● **Available data**
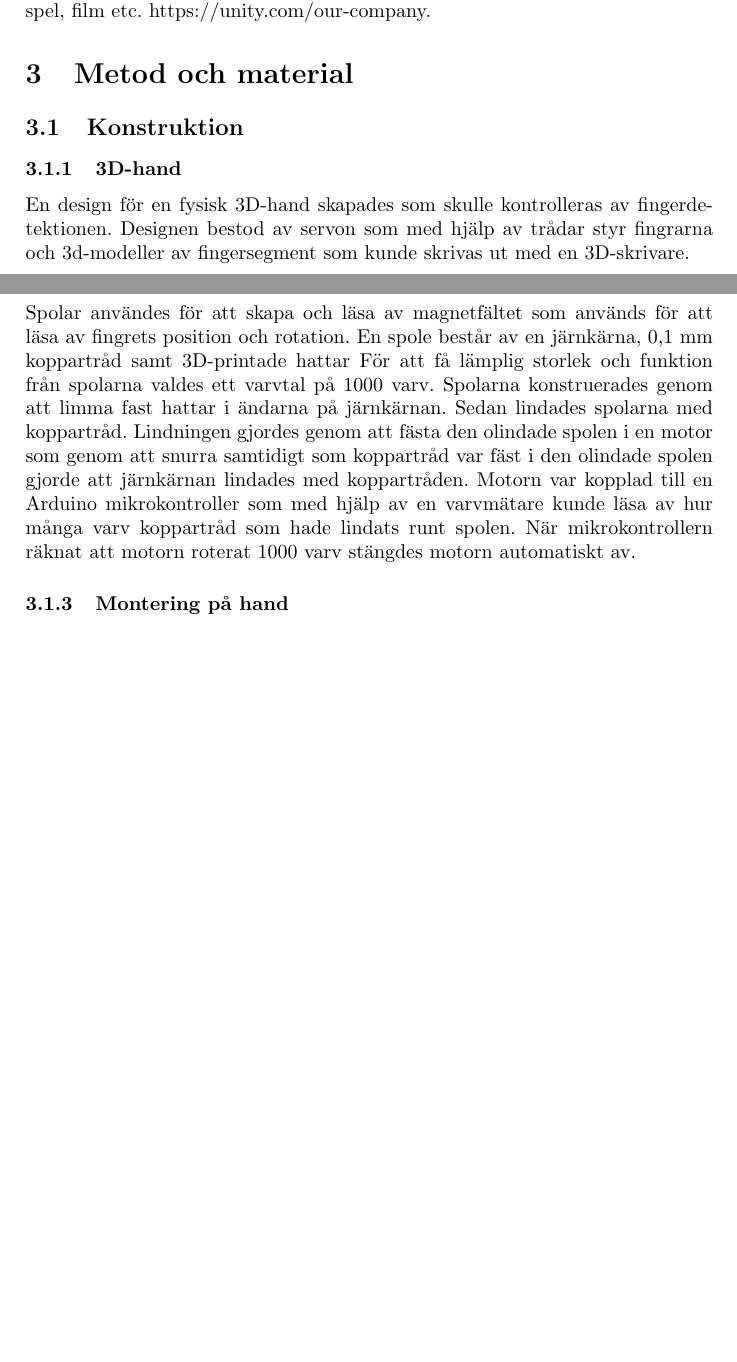
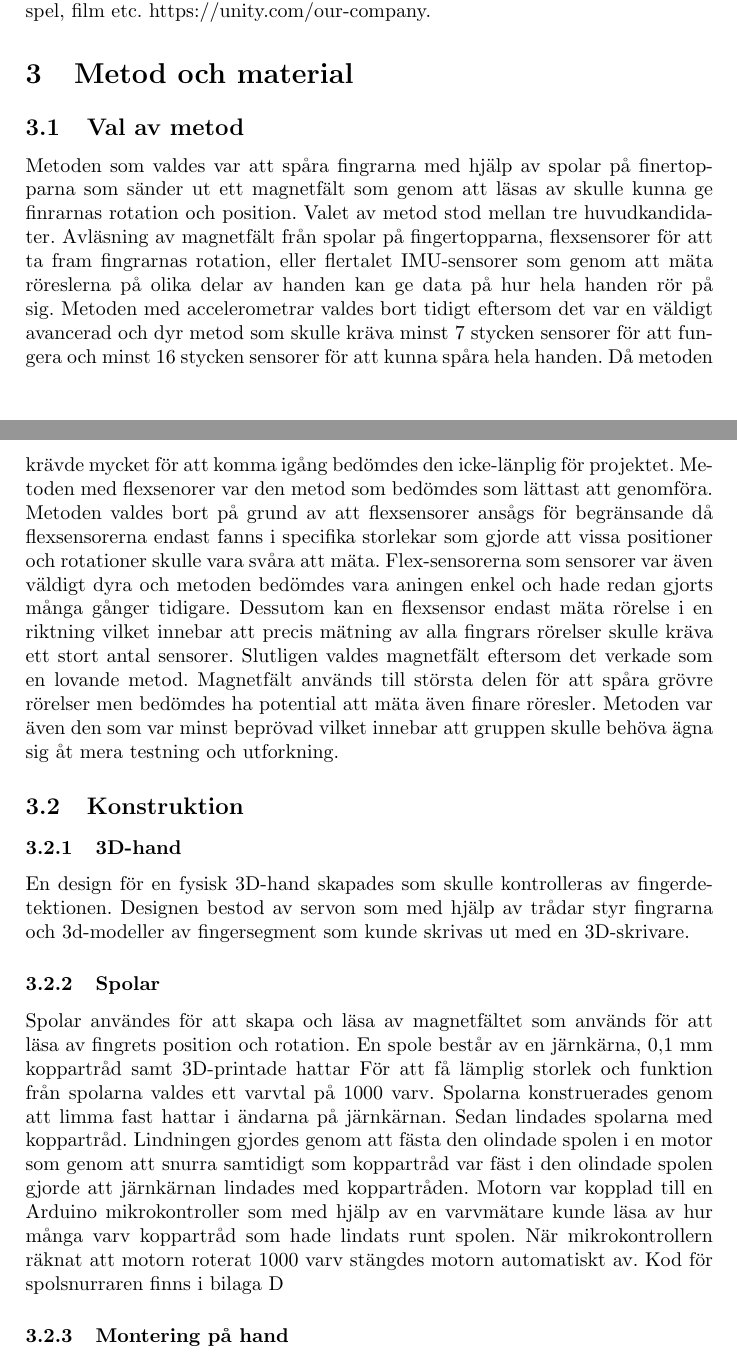
Before and after one commit to abbjondam/handroid, a LaTeX paper (Rapport/main.tex): two parts of pages 6 and 7 of 10, joined at a grey line, cut so that both start at the same text, the shorter picture padded with empty space. Compiled offline with pdfLaTeX.

Commit message:
Val av metod

```diff
--- a/Rapport/main.tex
+++ b/Rapport/main.tex
@@ -152,9 +151,31 @@
     \subsubsection{Unity}
     Unity är en programvara som möjliggör skapandet av real-time 3d-miljöer för spel, film etc. https://unity.com/our-company.
 
+
     \section{Metod och material}
 
-
+    \subsection{Val av metod}
+    Metoden som valdes var att spåra fingrarna med hjälp av spolar på finertopparna som
+    sänder ut ett magnetfält som genom att läsas av skulle kunna ge finrarnas rotation
+    och position. Valet av metod stod mellan tre huvudkandidater. Avläsning av magnetfält
+    från spolar på fingertopparna, flexsensorer för att ta fram fingrarnas rotation, eller
+    flertalet IMU-sensorer som genom att mäta röreslerna på olika delar av handen kan
+    ge data på hur hela handen rör på sig.
+    Metoden med accelerometrar valdes bort tidigt eftersom det var en väldigt avancerad och
+    dyr metod som skulle kräva minst 7 stycken sensorer för att fungera och minst 16 stycken
+    sensorer för att kunna spåra hela handen. Då metoden krävde mycket för att komma
+    igång bedömdes den icke-länplig för projektet.
+    Metoden med flexsenorer var den metod som bedömdes som lättast att genomföra. Metoden
+    valdes bort på grund av att flexsensorer ansågs för begränsande då flexsensorerna
+    endast fanns i specifika storlekar som gjorde att vissa positioner och rotationer
+    skulle vara svåra att mäta. Flex-sensorerna som sensorer var även väldigt dyra och
+    metoden bedömdes vara aningen enkel och hade redan gjorts många gånger tidigare.
+    Dessutom kan en flexsensor endast mäta rörelse i en riktning vilket innebar att
+    precis mätning av alla fingrars rörelser skulle kräva ett stort antal sensorer.
+    Slutligen valdes magnetfält eftersom det verkade som en lovande metod. Magnetfält
+    används till största delen för att spåra grövre rörelser men bedömdes ha potential
+    att mäta även finare röresler. Metoden var även den som var minst beprövad vilket
+    innebar att gruppen skulle behöva ägna sig åt mera testning och utforkning.
 
     \subsection{Konstruktion}
 
@@ -174,6 +195,7 @@
     Motorn var kopplad till en Arduino mikrokontroller som med hjälp av en varvmätare kunde läsa av hur många varv
     koppartråd som hade lindats runt spolen.
     När mikrokontrollern räknat att motorn roterat 1000 varv stängdes motorn automatiskt av.
+    Kod för spolsnurraren finns i bilaga \ref{bilaga:Kod_Spolsnurrare}
 
 
 
```
Also changed, not shown: Rapport/main.bbl, Rapport/main.pdf, Rapport/main.tex (2 more changed lines), 6 other files.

● **What the exercise asks**
Look through the entries above, and wherever a line holds the word "valdes", copy it.

● **Written response**
+    Metoden som valdes var att spåra fingrarna med hjälp av spolar på finertopparna som
+    Metoden med accelerometrar valdes bort tidigt eftersom det var en väldigt avancerad och
+    valdes bort på grund av att flexsensorer ansågs för begränsande då flexsensorerna
+    Slutligen valdes magnetfält eftersom det verkade som en lovande metod. Magnetfält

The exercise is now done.